From the listing below, copy each line that holds "Memphis".

[Start of Attachment]

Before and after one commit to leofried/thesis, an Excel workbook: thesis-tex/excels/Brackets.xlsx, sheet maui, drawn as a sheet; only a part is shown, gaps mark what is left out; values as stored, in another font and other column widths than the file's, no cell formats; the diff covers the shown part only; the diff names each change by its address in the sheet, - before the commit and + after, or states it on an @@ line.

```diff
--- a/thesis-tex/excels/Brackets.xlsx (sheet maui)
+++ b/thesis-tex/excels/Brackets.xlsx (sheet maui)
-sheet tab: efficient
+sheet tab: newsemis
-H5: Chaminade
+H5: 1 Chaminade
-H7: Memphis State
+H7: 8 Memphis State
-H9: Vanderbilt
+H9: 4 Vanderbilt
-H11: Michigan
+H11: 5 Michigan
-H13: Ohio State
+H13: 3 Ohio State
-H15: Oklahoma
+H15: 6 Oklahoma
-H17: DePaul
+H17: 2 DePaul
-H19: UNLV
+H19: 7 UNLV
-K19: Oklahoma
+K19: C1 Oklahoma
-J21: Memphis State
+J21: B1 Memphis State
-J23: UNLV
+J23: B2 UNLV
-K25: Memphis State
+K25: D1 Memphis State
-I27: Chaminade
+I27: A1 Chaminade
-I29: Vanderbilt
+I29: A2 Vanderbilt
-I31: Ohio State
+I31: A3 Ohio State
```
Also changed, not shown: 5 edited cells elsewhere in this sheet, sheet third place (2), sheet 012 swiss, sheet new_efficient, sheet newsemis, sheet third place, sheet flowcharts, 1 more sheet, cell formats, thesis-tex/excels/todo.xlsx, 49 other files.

[End of Attachment]

» **RESPONSE TO THE EXERCISE**:
-H7: Memphis State
+H7: 8 Memphis State
-J21: Memphis State
+J21: B1 Memphis State
-K25: Memphis State
+K25: D1 Memphis State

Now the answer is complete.